It has all the makings of a fairy tale: something beautiful, fragile and irreplaceable, saved from destruction by a painter with a vision. Earlier this year, the crumbling edifice of La Maison Rose, perhaps Beirut’s most iconic Ottoman villa, was brought to international attention after British painter Tom Young held an exhibition there, opening it up to the public for the first time in its nearly 150-year history. The overwhelming response helped convince the new owner, a property developer, to restore the mansion and turn it into a museum.
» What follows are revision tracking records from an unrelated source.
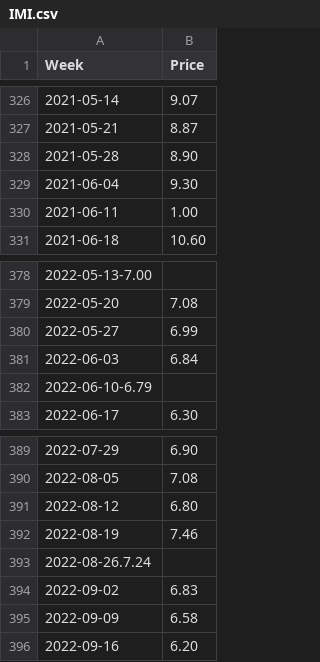
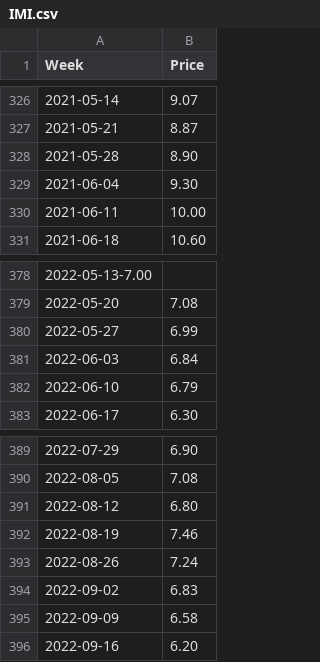
Before and after one commit to Richlyn17/SPP, a CSV file: CSV/IMI.csv, drawn as a sheet; only a part is shown, gaps mark what is left out; removed rows and columns are numbered as before the commit, all else as after; the diff names each change by its address in the sheet, - before the commit and + after, or states it on an @@ line.

Commit message:
Update IMI.csv

```diff
--- a/CSV/IMI.csv
+++ b/CSV/IMI.csv
-B330 (Price): 1.00
+B330 (Price): 10.00
-row 382: 2022-06-10-6.79
+row 382: 2022-06-10 | 6.79
-row 393: 2022-08-26.7.24
+row 393: 2022-08-26 | 7.24
```
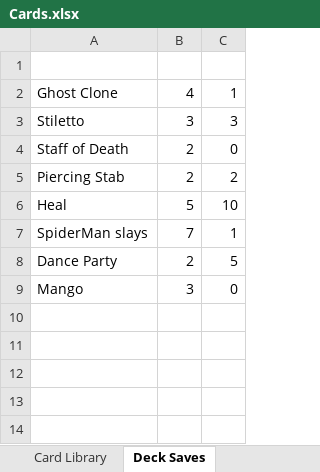
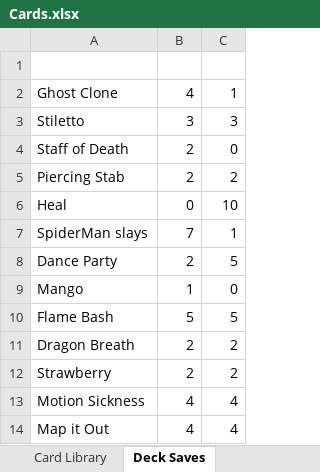
Before and after one commit to mharris382/VirtualDeck, an Excel workbook: Assets/Cards.xlsx, sheet Deck Saves, drawn as a sheet; values as stored, in another font and other column widths than the file's, no borders; the diff names each change by its address in the sheet, - before the commit and + after, or states it on an @@ line.

```diff
--- a/Assets/Cards.xlsx (sheet Deck Saves)
+++ b/Assets/Cards.xlsx (sheet Deck Saves)
-B6: 5
+B6: 0
-B9: 3
+B9: 1
+row 10: Flame Bash | 5 | 5
+row 11: Dragon Breath | 2 | 2
+row 12: Strawberry | 2 | 2
+row 13: Motion Sickness | 4 | 4
+row 14: Map it Out | 4 | 4
```
Also changed, not shown: sheet Card Library, 31 other files.
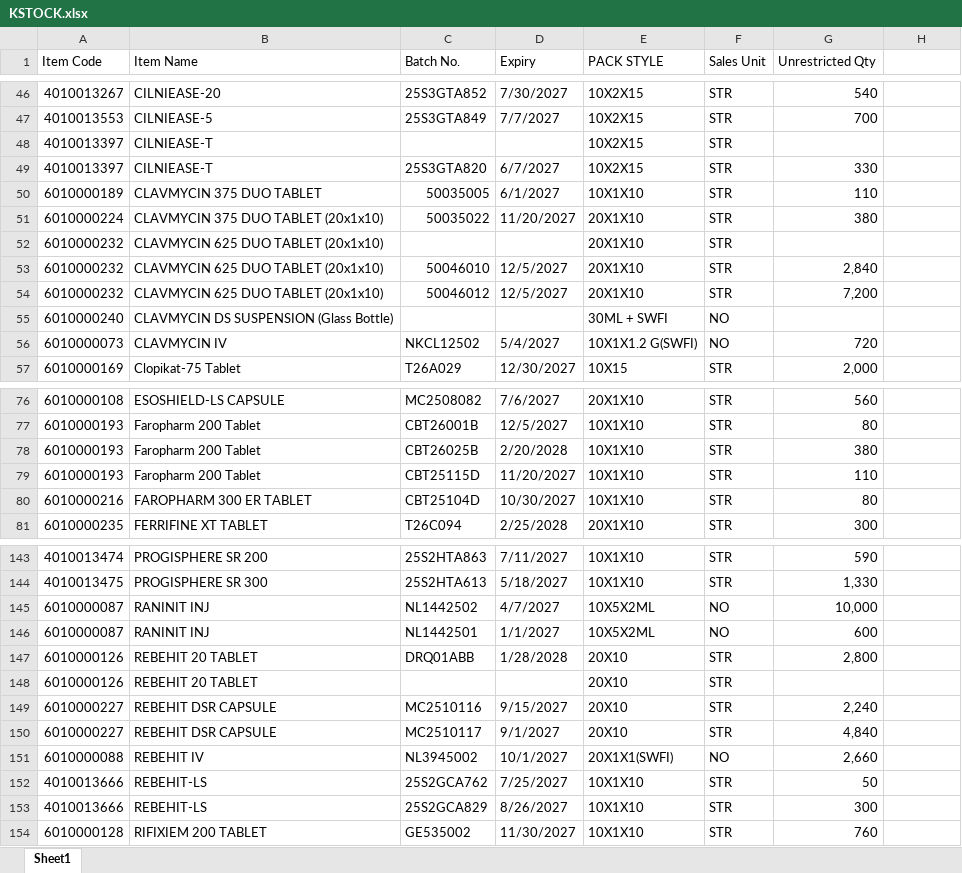
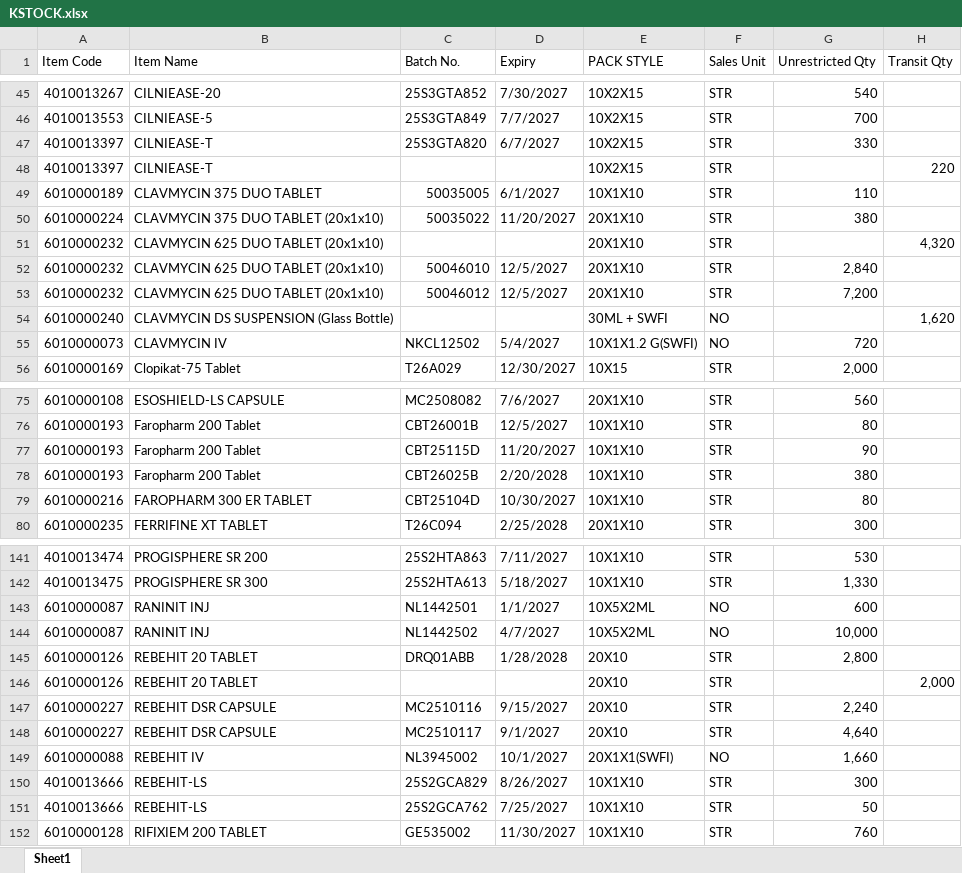
Before and after one commit to ishwarpharma/kemsyn, an Excel workbook: KSTOCK.xlsx, sheet Sheet1, drawn as a sheet; only a part is shown, gaps mark what is left out; values as stored, in another font and other column widths than the file's, no cell formats; removed rows and columns are numbered as before the commit, all else as after; the diff covers the shown part only; the diff names each change by its address in the sheet, - before the commit and + after, or states it on an @@ line.

```diff
--- a/KSTOCK.xlsx (sheet Sheet1)
+++ b/KSTOCK.xlsx (sheet Sheet1)
-H1: (empty)
+H1: Transit Qty
-row 48: 4010013397 | CILNIEASE-T |  |  | 10X2X15 | STR
+row 48: 4010013397 | CILNIEASE-T |  |  | 10X2X15 | STR |  | 220
-H51 (Transit Qty): (empty)
+H51 (Transit Qty): 4,320
-H54 (Transit Qty): (empty)
+H54 (Transit Qty): 1,620
+row 77: 6010000193 | Faropharm 200 Tablet | CBT25115D | 11/20/2027 | 10X1X10 | STR | 90
-row 79: 6010000193 | Faropharm 200 Tablet | CBT25115D | 11/20/2027 | 10X1X10 | STR | 110
-G141 (Unrestricted Qty): 590
+G141 (Unrestricted Qty): 530
@@ row 146 moved to row 143: 6010000087 @@
-H146 (Transit Qty): (empty)
+H146 (Transit Qty): 2,000
-G148 (Unrestricted Qty): 4,840
+G148 (Unrestricted Qty): 4,640
-G149 (Unrestricted Qty): 2,660
+G149 (Unrestricted Qty): 1,660
@@ row 153 moved to row 150: 4010013666 @@
```
Also changed, not shown: 5 added rows, 7 removed rows, 5 moved rows and 30 edited cells elsewhere in this sheet, cell formats.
The story stimulated debate about the status of Lebanon’s vanishing architectural heritage. But La Maison Rose is simply the latest in a line of historical houses that have found new leases of life as cultural spaces.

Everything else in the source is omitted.